Low volumes of quality stock brought to the market this year have seen demand for office investments across Melbourne build up heading into 2020.

Fitzroys Director, Paul Burns said Melbourne’s CBD and city fringe office markets continue to experience historically tight vacancies and rental growth.

“Investors are keen to capitalise on these strong fundamentals, but the limited number of properties on the market is seeing those that do come up being hotly contested.”

Burns said cashed-up buyers are pursuing returns from Melbourne office assets, which continue to represent a solid investment prospect.

“Secure leases remain sought after. The return on property against the cost of money is accretive,” he said.

According to the Property Council of Australia, Melbourne’s CBD vacancy is at 3.3%, making it the tightest CBD market in the country.

Burns said the biggest challenge to the market has been, and remains, funding.

“Secondary lenders have largely been filling the void created by the generally tighter lending conditions and the fallout of the banking royal commission, which has kept credit flowing.

“However, lending restrictions are easing and confidence in the market continues to rise.”

Burns said banks have been selective when it comes to properties with current and pending vacancies, which has put some upward pressure on yields.

“Strong demand from tenants for space will continue to present quality investment opportunities. There has been a spillover from the CBD to the city fringe and this is now extending through to the suburbs, and it’s only a matter of time before primary lenders jump back in.”
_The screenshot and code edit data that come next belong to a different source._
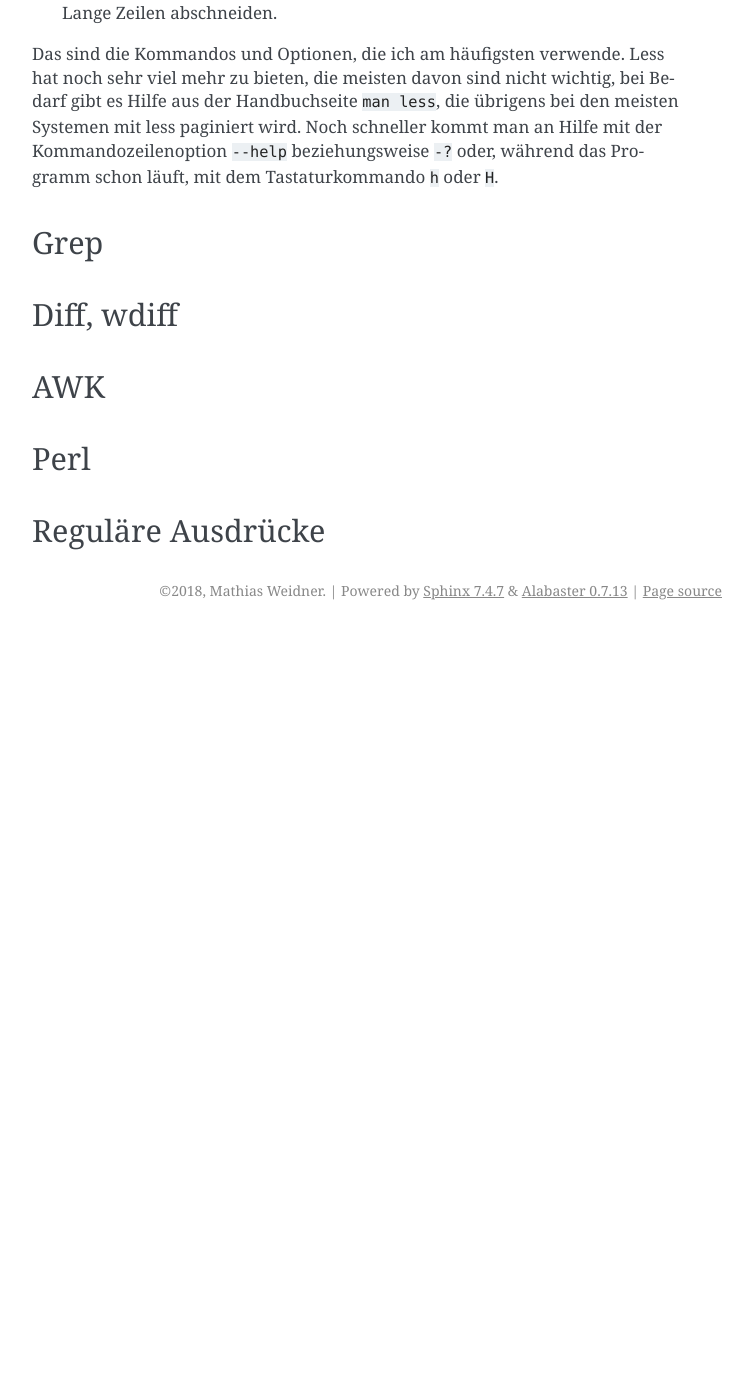
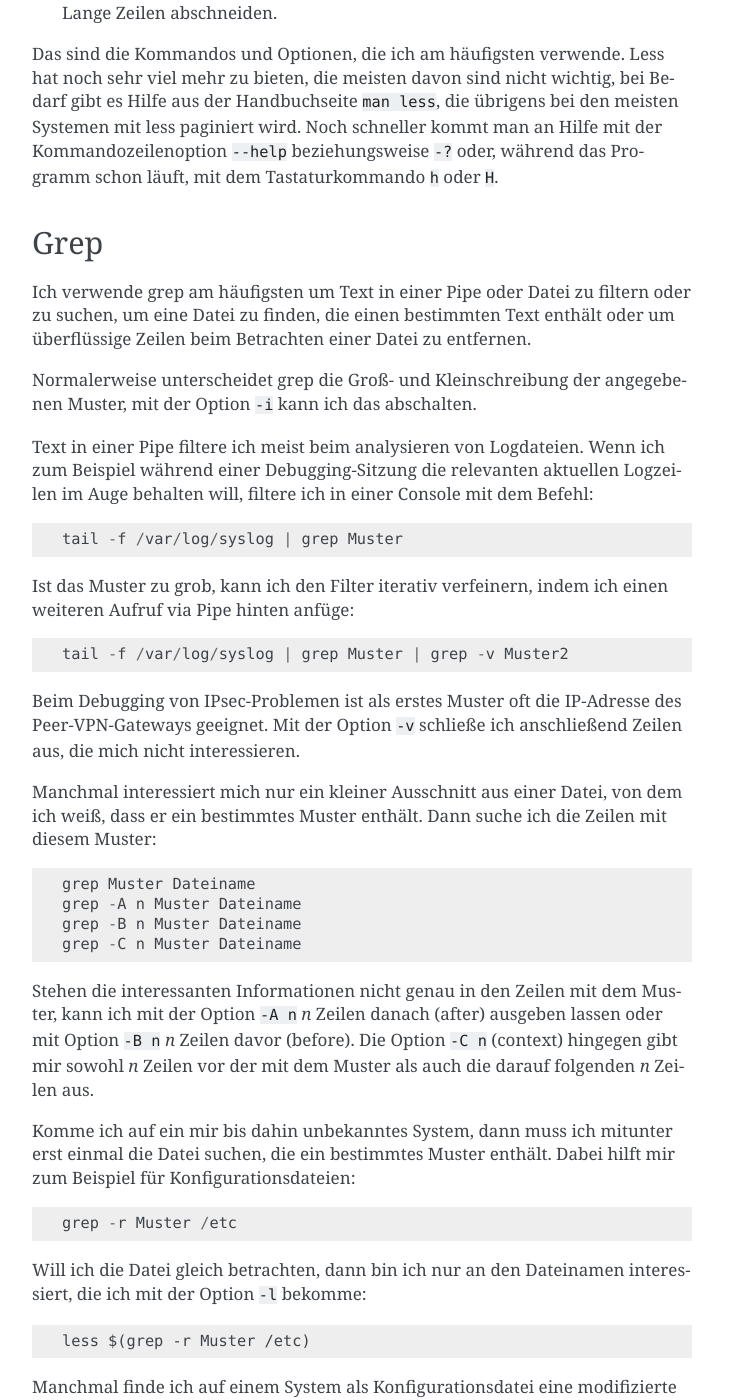
Before and after one commit to matwei-books/Fehlersuche-bei-IPsec-VPN-mit-IKEv2, a Sphinx documentation site: the page built from source/grundlagen/textdateien.rst, in a window 1280 px wide and 1400 px high, scrolled down 3262 px. Shown: the whole window, without its empty margins (388-1141 px from the left). Built offline with Sphinx 7.4.7, drawn with Linux system fonts in a browser that asks for light colours; before the commit the page ends 3892 px from its top, so only the background shows below that; some of the changed text lies outside the part shown.

Commit message:
Text zu grep

```diff
--- a/source/grundlagen/textdateien.rst
+++ b/source/grundlagen/textdateien.rst
@@ -164,6 +164,69 @@ mit dem Tastaturkommando ``h`` oder ``H``.
 Grep
 ----
 
+Ich verwende grep am häufigsten um Text in einer Pipe oder Datei zu
+filtern oder zu suchen, um eine Datei zu finden, die einen bestimmten
+Text enthält oder um überflüssige Zeilen beim Betrachten einer Datei zu
+entfernen.
+
+Normalerweise unterscheidet grep die Groß- und Kleinschreibung der
+angegebenen Muster, mit der Option ``-i`` kann ich das abschalten.
+
+Text in einer Pipe filtere ich meist beim analysieren von Logdateien.
+Wenn ich zum Beispiel während einer Debugging-Sitzung die relevanten
+aktuellen Logzeilen im Auge behalten will, filtere ich in einer Console
+mit dem Befehl::
+
+  tail -f /var/log/syslog | grep Muster
+
+Ist das Muster zu grob, kann ich den Filter iterativ verfeinern, indem
+ich einen weiteren Aufruf via Pipe hinten anfüge::
+
+  tail -f /var/log/syslog | grep Muster | grep -v Muster2
+
+Beim Debugging von IPsec-Problemen ist als erstes Muster oft die
+IP-Adresse des Peer-VPN-Gateways geeignet.
+Mit der Option ``-v`` schließe ich anschließend Zeilen aus, die mich
+nicht interessieren.
+
+Manchmal interessiert mich nur ein kleiner Ausschnitt aus einer Datei,
+von dem ich weiß, dass er ein bestimmtes Muster enthält.
+Dann suche ich die Zeilen mit diesem Muster::
+
+  grep Muster Dateiname
+  grep -A n Muster Dateiname
+  grep -B n Muster Dateiname
+  grep -C n Muster Dateiname
+
+Stehen die interessanten Informationen nicht genau in den Zeilen mit dem
+Muster, kann ich mit der Option ``-A n`` *n* Zeilen danach (after)
+ausgeben lassen oder mit Option ``-B n`` *n* Zeilen davor (before).
+Die Option ``-C n`` (context) hingegen gibt mir sowohl *n* Zeilen vor
+der mit dem Muster als auch die darauf folgenden *n* Zeilen aus.
+
+Komme ich auf ein mir bis dahin unbekanntes System, dann muss ich
+mitunter erst einmal die Datei suchen, die ein bestimmtes Muster enthält.
+Dabei hilft mir zum Beispiel für Konfigurationsdateien::
+
+  grep -r Muster /etc
+
+Will ich die Datei gleich betrachten, dann bin ich nur an den Dateinamen
+interessiert, die ich mit der Option ``-l`` bekomme::
+
+  less $(grep -r Muster /etc)
+
+Manchmal finde ich auf einem System als Konfigurationsdatei eine
+modifizierte Default-Datei mit großen Mengen an Kommentaren und nur
+wenigen Konfigurationsanweisungen.
+Dann reduziere ich die Datei mit folgendem Befehl auf das Wesentliche::
+
+  grep -v -E '^\s*(|#.*)$' Dateiname
+
+Sollten andere Zeichen als ``#`` einen Kommentar einleiten, muss ich den
+Ausdruck entsprechend anpassen.
+Was der Ausdruck nach Option ``-E`` konkret bedeutet, erläutere ich im
+Abschnitt :ref:`grundlagen/textdateien:Reguläre Ausdrücke`.
+
 Diff, wdiff
 -----------
 
```
Also changed, not shown: other parts of source/grundlagen/textdateien.rst (+2 -0 lines).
Assets in the city and the metropolitan region have continued to demonstrate uplifts in values.

“There has been a shortage of quality stock coming to the market, and there remains a considerable surplus of buyers for well-leased property,” Burns said.
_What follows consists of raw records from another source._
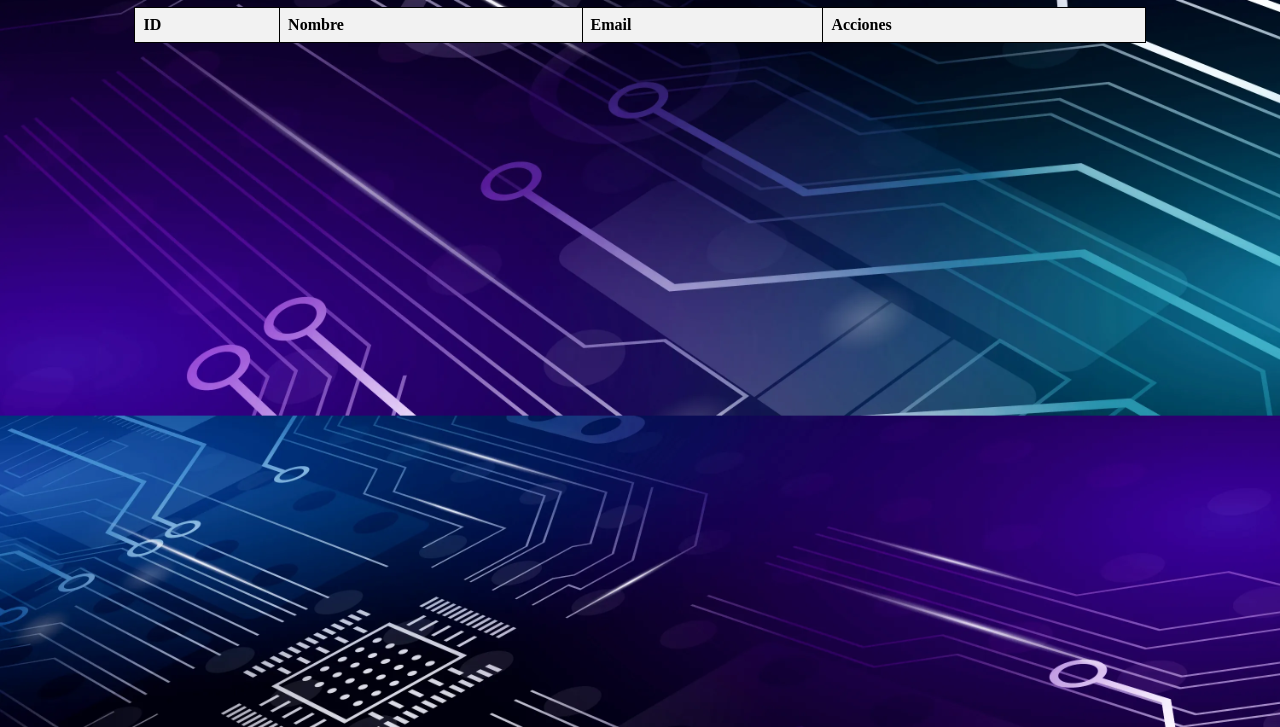
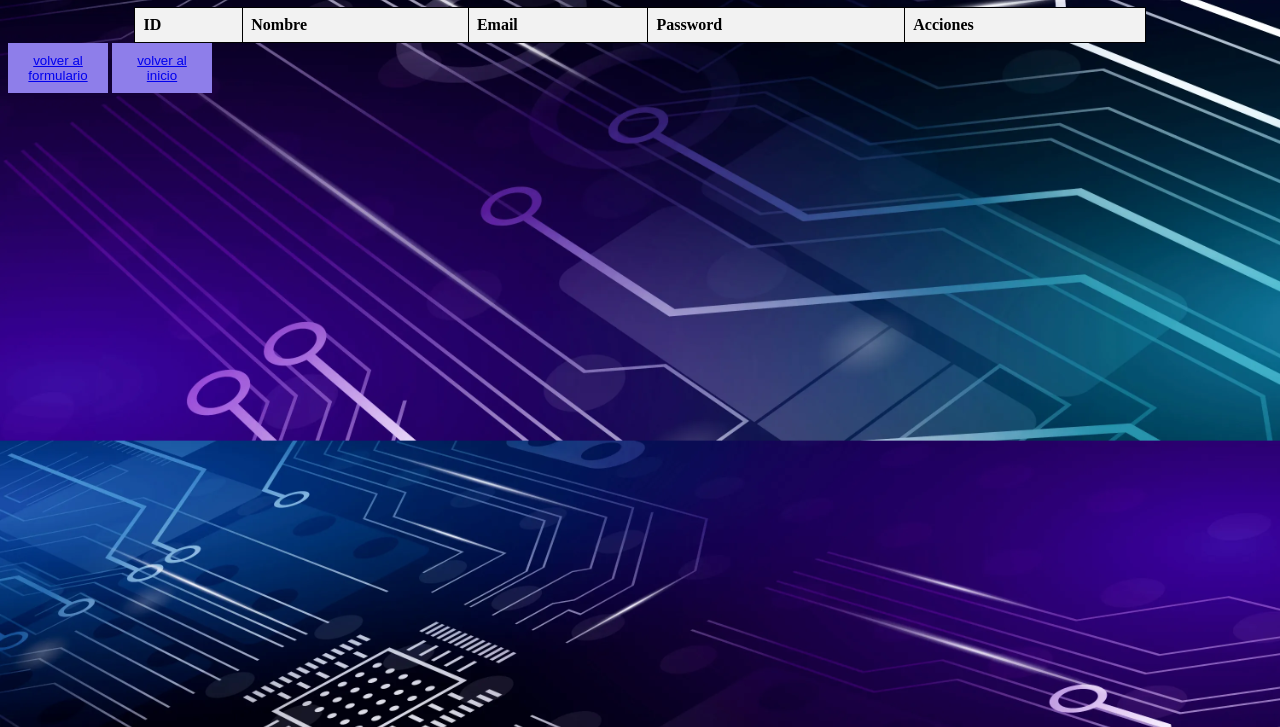
Before and after one commit to MarianoGigena/TPF_node, a website: page usuarios.html in a window 1280 px wide. Shown: the part 73-800 px from the top of the page. Drawn offline with Linux system fonts and the light colour scheme; no server answers.

Commit message:
usuarios.html6

```diff
--- a/usuarios.html
+++ b/usuarios.html
@@ -17,6 +17,7 @@
                 <th>ID</th>
                 <th>Nombre</th>
                 <th>Email</th>
+                <th>Password</th>
                 <th>Acciones</th>
             </tr>
         </thead>
@@ -24,6 +25,10 @@
             <!-- Las filas de usuarios se cargarán aquí -->
         </tbody>
     </table>
+    <button><a href="/registro.html">volver al formulario</a></button>
+    <button><a href="/index.html">volver al inicio</a></button>
+
+
     <script>
         async function loadUsers() {
             try {
@@ -42,7 +47,6 @@
               <a href="/users/borrar/${user.id}">Eliminar</a>
               <a href="/users/update/${user.id}">Editar</a>
             </td>
-            <button><a href="/registro.html">volver al formulario</a></button>
           `;
                     tbody.appendChild(row);
                 });
```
Local purchasers, offshores, syndicates, funds, and high-net-worth investors all retain a presence, particularly on the value-add side, while strategic value-add investors and developers are active.

Offshore buyers are typically looking for landbank and value-add opportunities.
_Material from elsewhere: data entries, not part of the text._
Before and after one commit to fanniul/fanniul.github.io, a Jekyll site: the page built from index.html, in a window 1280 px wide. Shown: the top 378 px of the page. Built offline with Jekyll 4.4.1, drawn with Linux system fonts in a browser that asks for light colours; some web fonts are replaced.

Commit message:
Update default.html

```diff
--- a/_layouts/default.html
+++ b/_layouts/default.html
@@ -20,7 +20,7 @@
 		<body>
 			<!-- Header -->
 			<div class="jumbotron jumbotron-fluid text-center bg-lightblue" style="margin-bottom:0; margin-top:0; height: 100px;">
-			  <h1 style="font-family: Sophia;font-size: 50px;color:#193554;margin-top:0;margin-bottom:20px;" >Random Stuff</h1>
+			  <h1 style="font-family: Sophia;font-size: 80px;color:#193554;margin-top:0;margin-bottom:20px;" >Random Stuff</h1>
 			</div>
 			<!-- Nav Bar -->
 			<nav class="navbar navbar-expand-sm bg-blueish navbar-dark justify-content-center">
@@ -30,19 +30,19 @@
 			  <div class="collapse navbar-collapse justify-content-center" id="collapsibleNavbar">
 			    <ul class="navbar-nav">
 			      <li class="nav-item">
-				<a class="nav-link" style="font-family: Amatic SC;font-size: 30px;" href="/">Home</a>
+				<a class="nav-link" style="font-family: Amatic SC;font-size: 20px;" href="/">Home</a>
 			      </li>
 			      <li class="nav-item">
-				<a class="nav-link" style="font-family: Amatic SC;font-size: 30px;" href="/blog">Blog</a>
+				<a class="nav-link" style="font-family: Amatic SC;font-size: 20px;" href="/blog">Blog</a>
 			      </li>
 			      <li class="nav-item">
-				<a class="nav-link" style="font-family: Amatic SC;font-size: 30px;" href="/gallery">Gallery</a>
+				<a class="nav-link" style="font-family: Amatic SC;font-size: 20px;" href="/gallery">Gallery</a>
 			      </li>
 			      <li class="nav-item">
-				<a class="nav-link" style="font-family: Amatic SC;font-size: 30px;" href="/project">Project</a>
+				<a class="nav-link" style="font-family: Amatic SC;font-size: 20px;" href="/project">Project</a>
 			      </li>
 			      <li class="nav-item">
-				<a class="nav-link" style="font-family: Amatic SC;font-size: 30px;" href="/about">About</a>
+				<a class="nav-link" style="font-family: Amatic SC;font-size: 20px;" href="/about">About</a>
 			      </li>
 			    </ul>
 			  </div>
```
“Opportunities that have further development potential and offer flexibility and upside are also generating interest from the market,” Burns said.

He said vacancies in suburban assets take longer to fill, but there has been a meaningful level of change in suburbs influenced by the tight city market.

“Suburban assets continue to offer more affordable space for tenants. While large amounts of supply are expected to come online through the CBD in 2020, including Collins Arch at 447 Collins Street and the Olderfleet tower at 477 Collins Street, much of this is pre-committed and prospective tenants will seek opportunities beyond the city, which bodes well for rental growth.”


Burns said office vacancies across the city fringe have been tightening to historic lows, and investors and tenants are increasingly looking to locations such as Abbotsford for opportunities.

Burns and Fitzroys colleague James Lockwood oversaw the $21 million sale of 112 Trenerry Crescent in Abbotsford to the Zagame family, following interest from local and international investors, developers, and partial owner occupiers.

Confident in the prospects of Melbourne’s commercial market, the new owners will refurbish and lease out the four-level, 4,252sqm building.

“The enquiry we saw for this asset, and more recently in our marketing of the former CUB headquarters at 2-6 Southampton Crescent, shows a broad range of market players are looking beyond the heated Richmond, Cremorne and Collingwood markets for city fringe opportunities,” Burns said.

“More Melburnians seek to live, work and go out in central locations, and this has proven particularly so for inner-suburbs with existing quality transport and lifestyle options.”

“Abbotsford is also a likely candidate for rezoning that will be more conducive to larger-scale office developments which will cater for the investment and tenant demand.”

Recent transactions have demonstrated the competitiveness of the neighbouring fringe markets. They include Bayley Stuart buying a second Cremorne building off the plan in 12 months for $50 million without a lease being signed, and Pace Development Group’s 51 Langridge Street project just changing hands for $31.6 million with just more than 50% leased.

The strong CBD market has also prompted a swing along St Kilda Road. After a period that saw stock withdrawals for residential conversion, commercial refurbishments are being now favoured over apartment projects, such as the recently transacted 424 St Kilda Road and the former police complex at 412 St Kilda Road.

Burns said the x-factor for market variables remains macro-economic events. Brexit, the US-China trade war, and tensions in Hong Kong can potentially have some sort of effect, but so far have not made much of an impact on the Melbourne market.

E-commerce and logistics boom rolls on

Rampant growth of e-commerce and heightened focus on supply chain efficiencies will see distribution and logistics centres riding a wave of value growth and popularity with investors for the foreseeable future.

Burns sold the Quiksilver facility in North Geelong to ASX-listed Centuria Industrial REIT for $22.8 million during the year. The 21,772 sqm facility is on a 3.763-hectare site and is used by the iconic surfwear brand as its Asia Pacific distribution centre.

Burns said there is heightened investor demand for strategically located logistics assets with quality fit-outs and strong lease covenants.

Quiksilver recently entered a new 5+5-year lease, and had made further upgrades to accommodate business expansion including additional warehouse racking, office refurbishment and refitting, and increased staff amenity.

“Growth in online shopping and demand for more efficient delivery and a bigger range of products across the retail industry has increased requirements for logistics systems and facilities,” Burns said.

“Industrial real estate is now among the most sought-after investment classes, and land values are expected to rise further in the coming years.”

Burns negotiated the last sale of the property in late 2016. Then, the facility was part of a package that included an adjoining 1.244-hectare development parcel of land - not included in the latest deal - which sold together for $19.5 million.

“A-REITs have substantially increased their share of transaction volumes, with a number of listed and unlisted funds now undertaking portfolio repositioning programs to increase their exposure to the logistics and industrial sector,” Burns said.